While the real rate of return on money has remained unchanged at 2.5%, investors pay income tax on the full and nominally higher level of interest income. The iniquity is that post-tax, their purchasing power actually falls. Income tax on interest income becomes a tax on inflation.

Indeed governments can benefit financially from inflation in two rather sinister ways. Firstly, tax can be collected on assets and income where it was not payable before. Secondly, where a government borrows heavily as the UK's certainly does a healthy dose of inflation whittles away the real burden of its borrowings. With the UK's national debt standing somewhere in the region of £425bn, another percentage point on inflation writes-off the real cost of repaying that debt by a most helpful £4.25bn each year.

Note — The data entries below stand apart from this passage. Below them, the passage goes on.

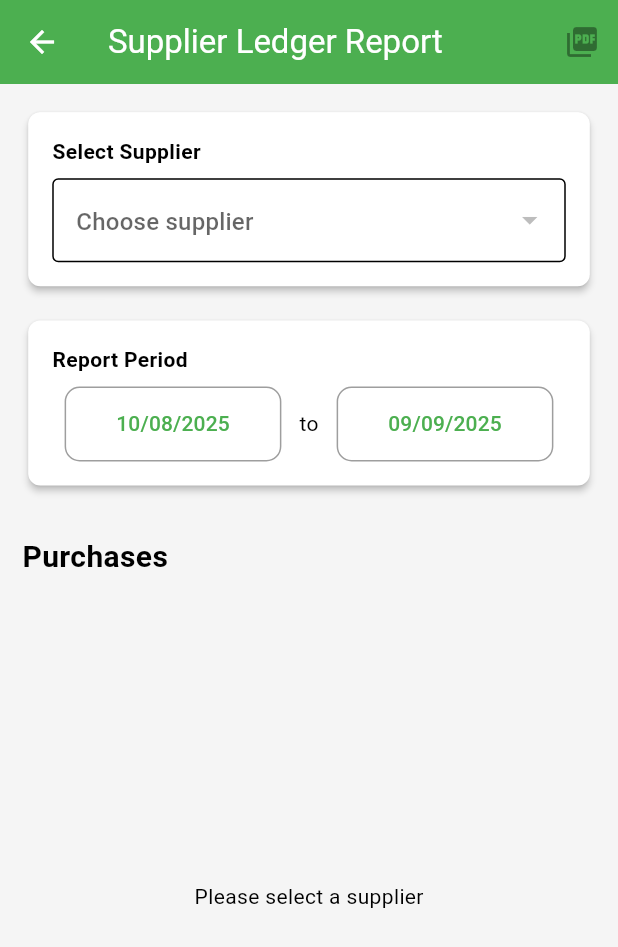
After one commit to 5-abdulsami/dairy_manager, a Flutter app: the SupplierReportView screen opened by its route, on a phone screen of 412 x 824 dp. The commit adds this screen. Shown: the top 947 px of the screen. Run offline on Flutter 3.47's test engine with Material 3 defaults, Android fonts, the phone set to English and light mode, and no system bars; our stand-ins replace file_picker, get, open_file, pdf, permission_handler, sqflite; accounts and stored records are empty.

Commit message:
added supplier report generation functionality

```diff
--- a/lib/core/utils/backup_service.dart
+++ b/lib/core/utils/backup_service.dart
@@ -1,9 +1,9 @@
 // lib/core/utils/backup_service.dart
 import 'dart:convert';
+import 'dart:developer';
 import 'dart:io';
 import 'package:file_picker/file_picker.dart';
 import 'package:path_provider/path_provider.dart';
-import 'package:open_file/open_file.dart';
 import 'package:get/get.dart';
 import 'package:permission_handler/permission_handler.dart';
 import 'package:dairy_manager/core/database/database_helper.dart';
@@ -167,7 +167,7 @@ class BackupService {
         }
       });
     } catch (e) {
-      print('Restore error details: $e');
+      log('Restore error details: $e');
       throw Exception('Failed to import data: ${e.toString()}');
     }
   }
--- /dev/null
+++ b/lib/data/models/supplier_report_model.dart
@@ -0,0 +1,20 @@
+import 'package:dairy_manager/data/models/purchase_model.dart';
+import 'package:dairy_manager/data/models/supplier_model.dart';
+
+class SupplierReport {
+  final Supplier supplier;
+  final DateTime startDate;
+  final DateTime endDate;
+  final List<Purchase> purchases;
+  final double totalAmount;
+  final int totalTransactions;
+
+  SupplierReport({
+    required this.supplier,
+    required this.startDate,
+    required this.endDate,
+    required this.purchases,
+    required this.totalAmount,
+    required this.totalTransactions,
+  });
+}
--- a/lib/modules/backup/backup_view.dart
+++ b/lib/modules/backup/backup_view.dart
@@ -4,6 +4,8 @@ import 'package:get/get.dart';
 import 'package:dairy_manager/modules/backup/backup_controller.dart';
 
 class BackupView extends GetView<BackupController> {
+  const BackupView({super.key});
+
   @override
   Widget build(BuildContext context) {
     return Scaffold(
@@ -50,10 +52,10 @@ class BackupView extends GetView<BackupController> {
                       ? CircularProgressIndicator()
                       : ElevatedButton(
                         onPressed: controller.exportBackup,
-                        child: Text('Create Backup'),
                         style: ElevatedButton.styleFrom(
                           minimumSize: Size(double.infinity, 50),
                         ),
+                        child: Text('Create Backup'),
                       ),
             ),
           ],
@@ -87,11 +89,11 @@ class BackupView extends GetView<BackupController> {
                       ? CircularProgressIndicator()
                       : ElevatedButton(
                         onPressed: () => _showRestoreDialog(),
-                        child: Text('Restore from Backup'),
                         style: ElevatedButton.styleFrom(
                           backgroundColor: Colors.orange,
                           minimumSize: Size(double.infinity, 50),
                         ),
+                        child: Text('Restore from Backup'),
                       ),
             ),
           ],
--- a/lib/modules/dashboard/dashboard_view.dart
+++ b/lib/modules/dashboard/dashboard_view.dart
@@ -110,6 +110,13 @@ class DashboardView extends GetView<DashboardController> {
                       Colors.purple,
                       () => Get.toNamed(Routes.BACKUP),
                     ),
+                    _buildActionCard(
+                      context,
+                      'Supplier Ledger',
+                      Icons.description,
+                      Colors.purple,
+                      () => Get.toNamed(Routes.SUPPLIER_REPORT),
+                    ),
                   ],
                 ),
               ),
--- /dev/null
+++ b/lib/modules/reports/supplier_report/supplier_report_binding.dart
@@ -0,0 +1,10 @@
+// lib/modules/reports/reports_binding.dart
+import 'package:get/get.dart';
+import 'package:dairy_manager/modules/reports/supplier_report/supplier_report_controller.dart';
+
+class SupplierReportBinding extends Bindings {
+  @override
+  void dependencies() {
+    Get.lazyPut<SupplierReportController>(() => SupplierReportController());
+  }
+}
--- /dev/null
+++ b/lib/modules/reports/supplier_report/supplier_report_controller.dart
@@ -0,0 +1,83 @@
+// lib/modules/reports/supplier_report_controller.dart
+import 'package:get/get.dart';
+import 'package:dairy_manager/data/models/purchase_model.dart';
+import 'package:dairy_manager/data/models/supplier_model.dart';
+import 'package:dairy_manager/data/repositories/purchase_repository.dart';
+import 'package:dairy_manager/data/repositories/supplier_repository.dart';
+
+class SupplierReportController extends GetxController {
+  final PurchaseRepository purchaseRepository = Get.find();
+  final SupplierRepository supplierRepository = Get.find();
+
+  var suppliers = <Supplier>[].obs;
+  var selectedSupplier = Rxn<Supplier>();
+  var purchases = <Purchase>[].obs;
+  var isLoading = true.obs;
+  var filterStartDate = DateTime.now().subtract(Duration(days: 30)).obs;
+  var filterEndDate = DateTime.now().obs;
+  var isGeneratingPdf = false.obs;
+
+  @override
+  void onInit() {
+    loadSuppliers();
+    super.onInit();
+  }
+
+  Future<void> loadSuppliers() async {
+    isLoading.value = true;
+    try {
+      suppliers.value = await supplierRepository.getAllSuppliers();
+    } catch (e) {
+      Get.snackbar('Error', 'Failed to load suppliers');
+    } finally {
+      isLoading.value = false;
+    }
+  }
+
+  void setSelectedSupplier(Supplier? supplier) {
+    selectedSupplier.value = supplier;
+    if (supplier != null) {
+      loadSupplierPurchases();
+    }
+  }
+
+  Future<void> loadSupplierPurchases() async {
+    if (selectedSupplier.value == null) return;
+
+    isLoading.value = true;
+    try {
+      final allPurchases = await purchaseRepository.getPurchasesByDateRange(
+        filterStartDate.value,
+        filterEndDate.value,
+      );
+
+      // Filter purchases for the selected supplier
+      purchases.value =
+          allPurchases
+              .where(
+                (purchase) => purchase.supplierId == selectedSupplier.value!.id,
+              )
+              .toList();
+    } catch (e) {
+      Get.snackbar('Error', 'Failed to load purchases');
+    } finally {
+      isLoading.value = false;
+    }
+  }
+
+  void setDateFilter(DateTime start, DateTime end) {
+    filterStartDate.value = start;
+    filterEndDate.value = end;
+    if (selectedSupplier.value != null) {
+      loadSupplierPurchases();
+    }
+  }
+
+  double get totalAmount {
+    return purchases.fold(0, (sum, purchase) => sum + purchase.totalAmount);
+  }
+
+  int get totalTransactions {
+    return purchases.length;
+  }
+}
--- /dev/null
+++ b/lib/modules/reports/supplier_report/supplier_report_view.dart
@@ -0,0 +1,305 @@
+// lib/modules/reports/supplier_report_view.dart
+import 'package:dairy_manager/data/models/purchase_model.dart';
+import 'package:dairy_manager/data/models/supplier_model.dart';
+import 'package:dairy_manager/data/models/supplier_report_model.dart';
+import 'package:dairy_manager/main.dart';
+import 'package:flutter/material.dart';
+import 'package:get/get.dart';
+import 'package:intl/intl.dart';
+import 'package:dairy_manager/core/constants/app_constants.dart';
+import 'package:dairy_manager/core/utils/pdf_service.dart';
+import 'package:dairy_manager/modules/reports/supplier_report/supplier_report_controller.dart';
+
+// ignore: must_be_immutable
+class SupplierReportView extends GetView<SupplierReportController> {
+  final DateFormat dateFormat = DateFormat('dd/MM/yyyy');
+  var isGeneratingPdf = false.obs;
+
+  SupplierReportView({super.key});
+
+  @override
+  Widget build(BuildContext context) {
+    return Scaffold(
+      appBar: AppBar(
+        title: Text('Supplier Ledger Report'),
+        actions: [
+          Obx(
+            () => IconButton(
+              icon:
+                  isGeneratingPdf.value
+                      ? CircularProgressIndicator(
+                        color: Colors.white,
+                        strokeWidth: 2,
+                      )
+                      : Icon(Icons.picture_as_pdf),
+              onPressed:
+                  controller.selectedSupplier.value == null ||
+                          controller.purchases.isEmpty ||
+                          isGeneratingPdf.value
+                      ? null
+                      : _generatePdfReport,
+            ),
+          ),
+        ],
+      ),
+      body: Padding(
+        padding: EdgeInsets.all(screenHeight * 0.018),
+        child: Column(
+          children: [
+            _buildSupplierSelector(),
+            SizedBox(height: screenHeight * 0.018),
+            _buildDateFilterSection(context),
+            SizedBox(height: screenHeight * 0.018),
+            _buildSummarySection(),
+            SizedBox(height: screenHeight * 0.018),
+            Align(
+              alignment: Alignment.centerLeft,
+              child: Text(
+                'Purchases',
+                style: TextStyle(fontSize: 20, fontWeight: FontWeight.bold),
+              ),
+            ),
+            Expanded(child: _buildPurchasesList()),
+          ],
+        ),
+      ),
+    );
+  }
+
+  Widget _buildSupplierSelector() {
+    return Card(
+      child: Padding(
+        padding: const EdgeInsets.all(16.0),
+        child: Column(
+          crossAxisAlignment: CrossAxisAlignment.start,
+          children: [
+            Text(
+              'Select Supplier',
+              style: TextStyle(fontWeight: FontWeight.bold),
+            ),
+            SizedBox(height: 8),
+            Obx(
+              () =>
+                  controller.isLoading.value
+                      ? CircularProgressIndicator()
+                      : DropdownButtonFormField<Supplier>(
+                        value: controller.selectedSupplier.value,
+                        items:
+                            controller.suppliers.map((Supplier supplier) {
+                              return DropdownMenuItem<Supplier>(
+                                value: supplier,
+                                child: Text(
+                                  '${supplier.name} (${supplier.productType})',
+                                ),
+                              );
+                            }).toList(),
+                        onChanged: controller.setSelectedSupplier,
+                        decoration: InputDecoration(
+                          border: OutlineInputBorder(),
+                          hintText: 'Choose supplier',
+                        ),
+                      ),
+            ),
+          ],
+        ),
+      ),
+    );
+  }
+
+  Widget _buildDateFilterSection(BuildContext context) {
+    return Card(
+      child: Padding(
+        padding: const EdgeInsets.all(16.0),
+        child: Column(
+          crossAxisAlignment: CrossAxisAlignment.start,
+          children: [
+            Text(
+              'Report Period',
+              style: TextStyle(fontWeight: FontWeight.bold),
+            ),
+            SizedBox(height: 8),
+            Row(
+              children: [
+                Expanded(
+                  child: Container(
+                    margin: EdgeInsets.symmetric(
+                      horizontal: screenWidth * 0.02,
+                    ),
+                    decoration: BoxDecoration(
+                      border: Border.all(color: Colors.grey),
+                      borderRadius: BorderRadius.circular(10),
+                    ),
+                    child: TextButton(
+                      onPressed: () => _selectStartDate(context),
+                      child: Text(
+                        dateFormat.format(controller.filterStartDate.value),
+                      ),
+                    ),
+                  ),
+                ),
+                Text(' to '),
+                Expanded(
+                  child: Container(
+                    margin: EdgeInsets.symmetric(
+                      horizontal: screenWidth * 0.02,
+                    ),
+                    decoration: BoxDecoration(
+                      border: Border.all(color: Colors.grey),
+                      borderRadius: BorderRadius.circular(10),
+                    ),
+                    child: TextButton(
+                      onPressed: () => _selectEndDate(context),
+                      child: Text(
+                        dateFormat.format(controller.filterEndDate.value),
+                      ),
+                    ),
+                  ),
+                ),
+              ],
+            ),
+          ],
+        ),
+      ),
+    );
+  }
+
+  Widget _buildSummarySection() {
+    return Obx(() {
+      if (controller.selectedSupplier.value == null) {
+        return SizedBox();
+      }
+
+      return Card(
+        color: Colors.blue[50],
+        child: Padding(
+          padding: EdgeInsets.all(screenHeight * 0.02),
+          child: Column(
+            children: [
+              Text(
+                'Summary for ${controller.selectedSupplier.value!.name}',
+                style: TextStyle(fontSize: 20, fontWeight: FontWeight.bold),
+              ),
+              SizedBox(height: 8),
+              Row(
+                mainAxisAlignment: MainAxisAlignment.spaceBetween,
+                children: [
+                  Text('Total Transactions:'),
+                  Text(controller.totalTransactions.toString()),
+                ],
+              ),
+              SizedBox(height: 4),
+              Row(
+                mainAxisAlignment: MainAxisAlignment.spaceBetween,
+                children: [
+                  Text('Total Amount:'),
+                  Text(
+                    '${AppConstants.currency}${controller.totalAmount.toStringAsFixed(0)}',
+                    style: TextStyle(fontWeight: FontWeight.bold),
+                  ),
+                ],
+              ),
+            ],
+          ),
+        ),
+      );
+    });
+  }
+
+  Widget _buildPurchasesList() {
+    return Obx(() {
+      if (controller.selectedSupplier.value == null) {
+        return Center(child: Text('Please select a supplier'));
+      }
+
+      if (controller.isLoading.value) {
+        return Center(child: CircularProgressIndicator());
+      }
+
+      if (controller.purchases.isEmpty) {
+        return Center(child: Text('No purchases found for selected period'));
+      }
+
+      return ListView.builder(
+        itemCount: controller.purchases.length,
+        itemBuilder: (context, index) {
+          final purchase = controller.purchases[index];
+          return _buildPurchaseItem(purchase);
+        },
+      );
+    });
+  }
+
+  Widget _buildPurchaseItem(Purchase purchase) {
+    return Card(
+      margin: EdgeInsets.symmetric(vertical: 4),
+      child: ListTile(
+        title: Text(
+          '${purchase.quantity} ${purchase.unit} of ${purchase.productType}',
+        ),
+        subtitle: Column(
+          crossAxisAlignment: CrossAxisAlignment.start,
+          children: [
+            Text(dateFormat.format(purchase.date)),
+            Text(
+              'Rate: ${AppConstants.currency}${purchase.rate}/${purchase.unit == AppConstants.mann ? AppConstants.mann : AppConstants.kg}',
+            ),
+          ],
+        ),
+        trailing: Text(
+          '${AppConstants.currency}${purchase.totalAmount.toStringAsFixed(0)}',
+          style: TextStyle(fontWeight: FontWeight.bold, fontSize: 16),
+        ),
+      ),
+    );
+  }
+
+  Future<void> _generatePdfReport() async {
+    isGeneratingPdf.value = true;
+    try {
+      final supplier = controller.selectedSupplier.value!;
+      final report = _createSupplierReport(supplier);
+      final pdfFile = await PdfService.generateSupplierReportPdf(report);
+      await PdfService.openFile(pdfFile);
+      Get.snackbar('Success', 'PDF report generated successfully');
+    } catch (e) {
+      Get.snackbar('Error', 'Failed to generate PDF report: $e');
+    } finally {
+      isGeneratingPdf.value = false;
+    }
+  }
+
+  SupplierReport _createSupplierReport(Supplier supplier) {
+    return SupplierReport(
+      supplier: supplier,
+      startDate: controller.filterStartDate.value,
+      endDate: controller.filterEndDate.value,
+      purchases: controller.purchases,
+      totalAmount: controller.totalAmount,
+      totalTransactions: controller.totalTransactions,
+    );
+  }
+
+  Future<void> _selectStartDate(BuildContext context) async {
+    final DateTime? picked = await showDatePicker(
+      context: context,
+      initialDate: controller.filterStartDate.value,
+      firstDate: DateTime(2020),
+      lastDate: DateTime.now(),
+    );
+    if (picked != null) {
+      controller.setDateFilter(picked, controller.filterEndDate.value);
+    }
+  }
+
+  Future<void> _selectEndDate(BuildContext context) async {
+    final DateTime? picked = await showDatePicker(
+      context: context,
+      initialDate: controller.filterEndDate.value,
+      firstDate: DateTime(2020),
+      lastDate: DateTime.now(),
+    );
+    if (picked != null) {
+      controller.setDateFilter(controller.filterStartDate.value, picked);
+    }
+  }
+}
--- a/lib/routes/app_pages.dart
+++ b/lib/routes/app_pages.dart
@@ -8,6 +8,8 @@ import 'package:dairy_manager/modules/purchases/purchases_binding.dart';
 import 'package:dairy_manager/modules/purchases/purchases_view.dart';
 import 'package:dairy_manager/modules/reports/reports_binding.dart';
 import 'package:dairy_manager/modules/reports/reports_view.dart';
+import 'package:dairy_manager/modules/reports/supplier_report/supplier_report_binding.dart';
+import 'package:dairy_manager/modules/reports/supplier_report/supplier_report_view.dart';
 import 'package:dairy_manager/modules/sales/add_sale_view.dart';
 import 'package:dairy_manager/modules/sales/sales_binding.dart';
 import 'package:dairy_manager/modules/sales/sales_view.dart';
@@ -62,5 +64,10 @@ class AppPages {
       page: () => BackupView(),
       binding: BackupBinding(),
     ),
+    GetPage(
+      name: _Paths.SUPPLIER_REPORT,
+      page: () => SupplierReportView(),
+      binding: SupplierReportBinding(),
+    ),
   ];
 }
--- a/lib/routes/app_routes.dart
+++ b/lib/routes/app_routes.dart
@@ -12,6 +12,7 @@ abstract class Routes {
   static const ADD_SALE = _Paths.ADD_SALE;
   static const REPORTS = _Paths.REPORTS;
   static const BACKUP = _Paths.BACKUP;
+  static const SUPPLIER_REPORT = '/supplier-report';
 }
 
 abstract class _Paths {
@@ -25,4 +26,5 @@ abstract class _Paths {
   static const ADD_SALE = '/add-sale';
   static const REPORTS = '/reports';
   static const BACKUP = '/backup';
+  static const SUPPLIER_REPORT = '/supplier-report';
 }
```
Also changed, not shown: lib/core/utils/pdf_service.dart (+218 -0 lines), lib/modules/reports/reports_view.dart (+13 -11 lines).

It is perhaps best not to dwell on the thought that much of that debt is provided by our pension funds through the gilts market.

This last point will, I hope, make clear the danger of holding gilts, bonds or other fixed income investments during times of price inflation. Look at these instruments, perhaps, as being like the counterparty to your house payment deal. You may have used house payment finance to buy property, seen it rise in value, and then, years later, redeemed the loan by paying back the same sum that you borrowed. You may have prospered, but the provider of that debt finance has seen the purchasing power of their money crumble. In times of inflation, a borrower rather than a lender be.

What can investors do to protect themselves?

So what should investors do? Certainly avoid fixed income investments, long-term cash balances, and index- linked products linked to inappropriate indices. Gold comes into its own as a store of value when confidence wanes in paper currencies. Paying no income, gold will also not land us with tax on the inflation element of income. ISAs can be used to shield investments from CGT and higher rates of income tax. Investment trusts and unit trusts too, because they can realise gains free of tax within their funds, are helpful long-term vehicles.

We should also look ahead to the day when capital assets need replacing. At the root of inflation we see rising prices of oil, metals and other natural resources. If rising commodity and energy prices are the principal risk to our personal purchasing power, it makes sense to own stocks which will prosper from them.

By Andrew Vaughan for The Daily Reckoning. You can read more from Andrew and many others at